Louis Andriessen

Featured Event:

La Commedia (based on Dante’s Divine Comedy), presented in concert version, April 15, 2010.

Drawing on a background in both jazz and avant-garde composition, Louis Andriessen creates works that can be “narrative … anecdotes … [or] sound hallucinations,” according to the composer. His 2009–2010 Richard and Barbara Debs Composer’s Chair events include a special Making Music concert; the New York premieres of Symphony of Open Strings and Andriessen’s opera La Commedia, performed in concert; the US premiere of Life (with video by Marijke Van Warmerdam); performances of De Staat, Zilver, and Dances; and Three Naughty Boys and Three Crazy Girls, a series of late-night improvisatory concerts, curated by Andriessen for Carnegie Hall.

Read more about Louis Andriessen »


Louis and the Young Americans

Renegade Dutch composer Louis Andriessen pushes his students to go in unpredictable directions.
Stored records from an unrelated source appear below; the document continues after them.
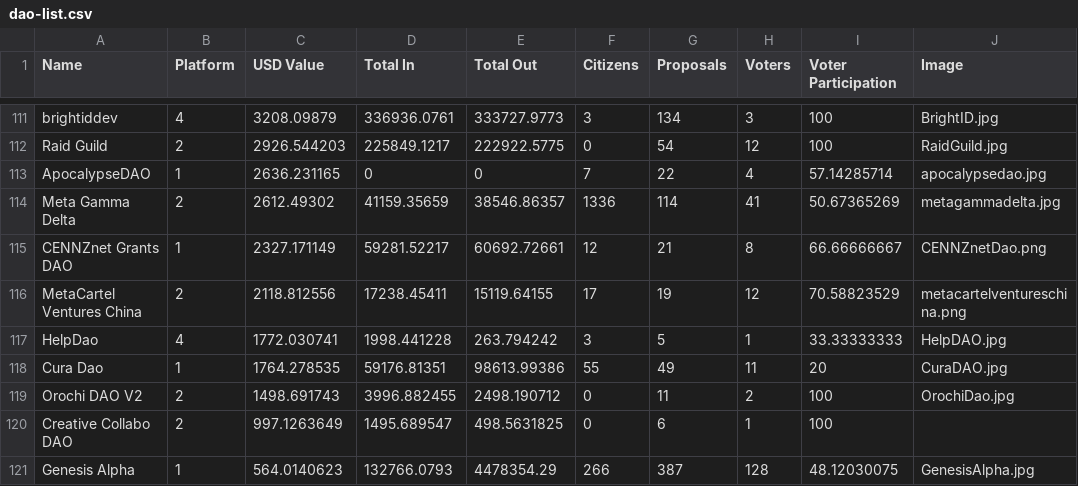
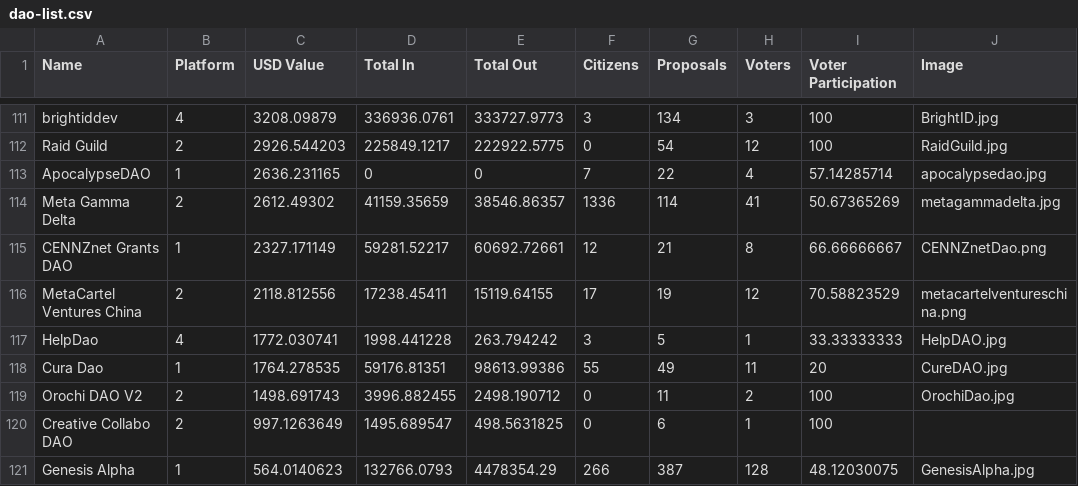
Before and after one commit to curedao/docs, a CSV file: assets/dao/dao-list.csv, drawn as a sheet; only a part is shown, gaps mark what is left out.

```diff
--- a/assets/dao/dao-list.csv
+++ b/assets/dao/dao-list.csv
@@ -117,3 +117,3 @@ MetaCartel Ventures China,2,2118.812556,17238.45411,15119.64155,17,19,12,70.5882
 HelpDao,4,1772.030741,1998.441228,263.794242,3,5,1,33.33333333,HelpDAO.jpg
-Cura Dao,1,1764.278535,59176.81351,98613.99386,55,49,11,20,CuraDAO.jpg
+Cura Dao,1,1764.278535,59176.81351,98613.99386,55,49,11,20,CureDAO.jpg
 Orochi DAO V2,2,1498.691743,3996.882455,2498.190712,0,11,2,100,OrochiDao.jpg
```
Also changed, not shown: 12 other files.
In this program, we hear a New York premiere of his own—a string orchestra piece with a special twist—as well as premieres by composers he has influenced, each with differing sounds that range from rapturous and offbeat to downright raucous.

Program Details

American Composers Orchestra
Jeffrey Milarsky, Conductor
William Anderson, Conductor
John Korsrud, Trumpet

LOUIS ANDRIESSEN Symphony for Open Strings (NY Premiere)
MISSY MAZZOLI These Worlds in Us (World Premiere, new orchestration)
MICHAEL FIDAY Gonzo Variations — Hunter S. Thompson in memoriam (World Premiere)
JOHN KORSRUD Come to the Dark Side (World Premiere)

Tickets start at $38.


Posted February 24, 2010


Drawing on a background in both jazz and avant-garde composition, Louis Andriessen’s music is widely regarded as a revolt against the legacy of German Romanticism. Holder of the 2009—2010 Richard and Barbara Debs Composer’s Chair, Andriessen recently discussed his singular style with Jeremy Geffen, Carnegie Hall’s Director of Artistic Planning.

Jeremy Geffen: Over the years, your music has enjoyed a particular success in the United States. Why do you think that is?

Louis Andriesssen: You’re right; my music is known in Anglo-Saxon countries, but in many other countries (like Germany, France, Spain, and Sweden), they have no idea who I am. Most of my music is clearly not only in the European tradition of avant-garde music—which basically deals with the Second Viennese School, like Webern and Berg and Schoenberg, and of course the gurus in my youth, Stockhausen and Berio (who was my teacher). But from when I was 10 years old, and through my teenage years, I was highly impressed by American folk music, jazz, and bebop. All those things have influenced me much more than the whole German Romantic period in classical music.

Posted February 1, 2010

An essay and conversation about the ideas and music of Louis Andriessen, by David Pay

At a time in our history when the all-encompassing individual pursuit of private riches has delivered society to the brink of economic ruin, the music and ideas of Louis Andriessen offer a profound alternative to limitless capitalism.

Through his music, we’re reminded that things aren’t always what they seem, and that over time, the posing of alternatives—to whatever those things might be—transforms ideas, events, and even people. Andriessen’s music shows that we can (and should!) critique the world around us while still remaining a part of it. And he demonstrates that collectivity requires leadership, but that leadership does not require hierarchy valuing one person’s commitment and contribution more than another’s.